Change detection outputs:
○ ○ ○
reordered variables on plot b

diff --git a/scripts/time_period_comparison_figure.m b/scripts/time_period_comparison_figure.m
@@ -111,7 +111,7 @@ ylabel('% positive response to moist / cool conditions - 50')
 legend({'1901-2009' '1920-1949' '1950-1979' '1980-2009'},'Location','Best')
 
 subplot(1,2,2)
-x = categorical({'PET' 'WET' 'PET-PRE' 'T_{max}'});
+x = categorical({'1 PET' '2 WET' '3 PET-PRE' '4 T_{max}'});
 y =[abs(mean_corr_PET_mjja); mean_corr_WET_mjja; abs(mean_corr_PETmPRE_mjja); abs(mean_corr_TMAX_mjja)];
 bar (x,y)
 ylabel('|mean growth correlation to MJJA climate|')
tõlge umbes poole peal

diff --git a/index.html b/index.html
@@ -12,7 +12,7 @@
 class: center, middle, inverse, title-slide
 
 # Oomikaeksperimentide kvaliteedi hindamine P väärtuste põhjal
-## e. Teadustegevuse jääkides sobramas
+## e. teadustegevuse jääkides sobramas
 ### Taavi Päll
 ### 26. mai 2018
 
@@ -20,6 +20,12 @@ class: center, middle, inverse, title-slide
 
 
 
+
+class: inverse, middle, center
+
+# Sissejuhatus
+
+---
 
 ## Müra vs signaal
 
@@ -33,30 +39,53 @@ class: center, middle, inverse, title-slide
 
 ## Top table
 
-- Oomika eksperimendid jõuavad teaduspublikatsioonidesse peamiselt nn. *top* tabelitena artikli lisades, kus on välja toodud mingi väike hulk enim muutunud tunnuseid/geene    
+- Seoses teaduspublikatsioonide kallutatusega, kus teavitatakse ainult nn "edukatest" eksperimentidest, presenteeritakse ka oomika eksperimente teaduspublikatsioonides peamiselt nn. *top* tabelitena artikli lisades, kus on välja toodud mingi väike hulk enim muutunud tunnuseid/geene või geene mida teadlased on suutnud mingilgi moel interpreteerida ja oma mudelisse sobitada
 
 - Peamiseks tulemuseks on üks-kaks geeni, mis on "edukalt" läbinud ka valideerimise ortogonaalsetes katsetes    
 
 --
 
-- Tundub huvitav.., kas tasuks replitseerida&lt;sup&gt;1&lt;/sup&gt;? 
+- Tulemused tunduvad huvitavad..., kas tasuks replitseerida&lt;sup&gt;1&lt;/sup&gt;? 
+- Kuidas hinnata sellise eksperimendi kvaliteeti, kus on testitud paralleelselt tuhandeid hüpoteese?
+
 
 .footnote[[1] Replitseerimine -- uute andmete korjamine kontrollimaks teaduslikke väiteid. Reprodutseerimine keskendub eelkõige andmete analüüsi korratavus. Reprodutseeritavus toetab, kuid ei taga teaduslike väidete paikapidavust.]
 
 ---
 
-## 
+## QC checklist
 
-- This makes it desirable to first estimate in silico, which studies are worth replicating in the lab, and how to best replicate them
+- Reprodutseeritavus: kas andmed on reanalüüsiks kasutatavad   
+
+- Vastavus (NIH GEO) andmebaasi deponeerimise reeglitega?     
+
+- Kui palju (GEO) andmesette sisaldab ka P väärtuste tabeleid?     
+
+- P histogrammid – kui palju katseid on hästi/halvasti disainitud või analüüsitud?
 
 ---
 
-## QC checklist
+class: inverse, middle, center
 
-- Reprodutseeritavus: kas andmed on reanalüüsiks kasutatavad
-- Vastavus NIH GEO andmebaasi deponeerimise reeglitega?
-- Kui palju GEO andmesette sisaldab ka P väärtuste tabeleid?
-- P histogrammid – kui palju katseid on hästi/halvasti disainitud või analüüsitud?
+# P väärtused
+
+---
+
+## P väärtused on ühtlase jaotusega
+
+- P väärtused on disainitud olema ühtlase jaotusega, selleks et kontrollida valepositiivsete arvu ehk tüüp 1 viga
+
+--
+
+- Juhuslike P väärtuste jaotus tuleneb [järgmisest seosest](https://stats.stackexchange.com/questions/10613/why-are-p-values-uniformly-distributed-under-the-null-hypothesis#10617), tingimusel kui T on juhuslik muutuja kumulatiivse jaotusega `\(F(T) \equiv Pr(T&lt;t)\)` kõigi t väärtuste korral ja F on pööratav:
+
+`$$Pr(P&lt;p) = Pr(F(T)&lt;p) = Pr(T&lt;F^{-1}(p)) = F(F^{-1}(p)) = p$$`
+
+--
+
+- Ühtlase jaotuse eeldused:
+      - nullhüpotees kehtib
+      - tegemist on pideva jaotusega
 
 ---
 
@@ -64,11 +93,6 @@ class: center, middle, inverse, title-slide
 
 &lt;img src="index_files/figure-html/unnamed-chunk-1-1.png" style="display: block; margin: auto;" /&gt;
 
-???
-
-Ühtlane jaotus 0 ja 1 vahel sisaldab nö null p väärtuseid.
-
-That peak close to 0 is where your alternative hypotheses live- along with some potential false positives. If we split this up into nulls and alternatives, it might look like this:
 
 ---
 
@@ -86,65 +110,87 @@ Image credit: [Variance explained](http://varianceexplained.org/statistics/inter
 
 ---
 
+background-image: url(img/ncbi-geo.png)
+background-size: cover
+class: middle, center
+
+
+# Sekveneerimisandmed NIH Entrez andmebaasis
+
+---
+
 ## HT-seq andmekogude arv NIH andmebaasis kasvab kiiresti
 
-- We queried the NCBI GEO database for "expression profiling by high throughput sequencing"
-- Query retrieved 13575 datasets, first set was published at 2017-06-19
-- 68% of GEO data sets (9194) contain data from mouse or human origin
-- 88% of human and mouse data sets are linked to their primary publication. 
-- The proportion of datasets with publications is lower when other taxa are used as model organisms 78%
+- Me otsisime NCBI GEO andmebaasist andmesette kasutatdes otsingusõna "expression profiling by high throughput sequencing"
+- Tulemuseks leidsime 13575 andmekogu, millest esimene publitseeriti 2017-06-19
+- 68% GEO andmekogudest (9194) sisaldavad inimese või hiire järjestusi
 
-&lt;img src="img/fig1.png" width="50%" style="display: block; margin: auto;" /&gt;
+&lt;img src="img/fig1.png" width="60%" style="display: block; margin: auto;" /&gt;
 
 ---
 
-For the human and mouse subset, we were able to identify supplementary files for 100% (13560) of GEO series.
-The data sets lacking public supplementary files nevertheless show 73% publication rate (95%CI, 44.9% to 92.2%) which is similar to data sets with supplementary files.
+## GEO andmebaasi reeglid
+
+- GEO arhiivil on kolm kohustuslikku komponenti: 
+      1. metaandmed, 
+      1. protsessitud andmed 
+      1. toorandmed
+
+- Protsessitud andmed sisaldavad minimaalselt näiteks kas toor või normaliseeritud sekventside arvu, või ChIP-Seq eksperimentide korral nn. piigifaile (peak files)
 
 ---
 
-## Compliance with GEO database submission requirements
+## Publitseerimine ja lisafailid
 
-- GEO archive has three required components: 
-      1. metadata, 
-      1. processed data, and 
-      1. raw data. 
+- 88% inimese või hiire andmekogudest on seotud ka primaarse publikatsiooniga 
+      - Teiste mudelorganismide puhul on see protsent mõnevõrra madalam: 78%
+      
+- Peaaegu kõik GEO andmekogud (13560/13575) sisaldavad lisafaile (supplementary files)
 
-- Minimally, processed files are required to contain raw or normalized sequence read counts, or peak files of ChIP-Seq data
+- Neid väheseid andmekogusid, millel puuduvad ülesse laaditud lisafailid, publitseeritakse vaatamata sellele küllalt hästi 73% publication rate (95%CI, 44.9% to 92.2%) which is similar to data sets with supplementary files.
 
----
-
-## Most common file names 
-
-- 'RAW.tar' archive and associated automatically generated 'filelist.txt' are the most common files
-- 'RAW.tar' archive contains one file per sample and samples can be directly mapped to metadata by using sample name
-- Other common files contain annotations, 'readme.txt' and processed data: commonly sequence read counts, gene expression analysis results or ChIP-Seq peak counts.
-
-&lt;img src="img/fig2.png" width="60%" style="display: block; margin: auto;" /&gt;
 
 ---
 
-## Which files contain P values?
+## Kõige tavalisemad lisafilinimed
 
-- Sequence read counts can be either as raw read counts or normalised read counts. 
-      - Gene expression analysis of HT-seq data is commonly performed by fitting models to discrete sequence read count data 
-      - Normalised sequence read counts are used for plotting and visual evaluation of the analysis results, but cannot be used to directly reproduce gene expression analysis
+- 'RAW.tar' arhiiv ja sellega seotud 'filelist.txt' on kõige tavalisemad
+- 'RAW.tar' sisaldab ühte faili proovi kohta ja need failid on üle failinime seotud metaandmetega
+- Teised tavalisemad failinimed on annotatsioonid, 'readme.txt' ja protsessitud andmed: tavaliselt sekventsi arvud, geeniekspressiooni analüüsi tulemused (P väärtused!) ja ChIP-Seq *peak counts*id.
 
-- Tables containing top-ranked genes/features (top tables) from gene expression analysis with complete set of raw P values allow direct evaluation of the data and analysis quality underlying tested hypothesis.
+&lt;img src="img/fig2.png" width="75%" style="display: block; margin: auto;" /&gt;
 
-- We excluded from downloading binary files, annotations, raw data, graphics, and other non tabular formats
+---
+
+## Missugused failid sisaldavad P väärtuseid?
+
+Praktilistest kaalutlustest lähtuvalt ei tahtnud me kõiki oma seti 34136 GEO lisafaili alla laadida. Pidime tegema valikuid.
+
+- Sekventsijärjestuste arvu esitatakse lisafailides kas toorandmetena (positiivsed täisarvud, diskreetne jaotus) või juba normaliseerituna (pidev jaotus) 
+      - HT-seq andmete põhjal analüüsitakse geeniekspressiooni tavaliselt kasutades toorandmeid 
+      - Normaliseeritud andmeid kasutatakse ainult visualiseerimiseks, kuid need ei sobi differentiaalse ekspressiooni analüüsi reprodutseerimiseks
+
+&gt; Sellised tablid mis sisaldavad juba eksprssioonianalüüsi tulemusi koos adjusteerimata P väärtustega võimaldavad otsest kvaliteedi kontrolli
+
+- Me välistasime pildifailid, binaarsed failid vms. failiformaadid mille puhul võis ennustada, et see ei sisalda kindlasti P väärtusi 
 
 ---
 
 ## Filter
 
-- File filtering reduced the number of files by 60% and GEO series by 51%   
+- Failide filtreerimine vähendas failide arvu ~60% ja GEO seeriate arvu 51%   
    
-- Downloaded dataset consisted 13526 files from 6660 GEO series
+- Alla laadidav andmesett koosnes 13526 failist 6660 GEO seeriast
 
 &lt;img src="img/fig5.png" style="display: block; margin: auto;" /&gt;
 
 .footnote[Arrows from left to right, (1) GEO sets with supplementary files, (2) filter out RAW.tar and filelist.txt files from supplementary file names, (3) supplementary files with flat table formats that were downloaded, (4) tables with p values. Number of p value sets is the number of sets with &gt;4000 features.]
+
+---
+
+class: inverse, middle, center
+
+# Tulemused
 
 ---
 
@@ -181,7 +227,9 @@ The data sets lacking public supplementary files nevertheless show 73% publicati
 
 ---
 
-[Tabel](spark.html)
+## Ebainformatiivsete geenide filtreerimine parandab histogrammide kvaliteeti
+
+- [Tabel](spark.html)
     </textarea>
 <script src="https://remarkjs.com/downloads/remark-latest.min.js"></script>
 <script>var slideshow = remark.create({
○ ○ ○
• _YOUR GOAL_
Work through the entries, filtering for the string "reeglitega", and copy each line that holds it.

• _ANSWER AREA_
+- Vastavus (NIH GEO) andmebaasi deponeerimise reeglitega?     
-- Vastavus NIH GEO andmebaasi deponeerimise reeglitega?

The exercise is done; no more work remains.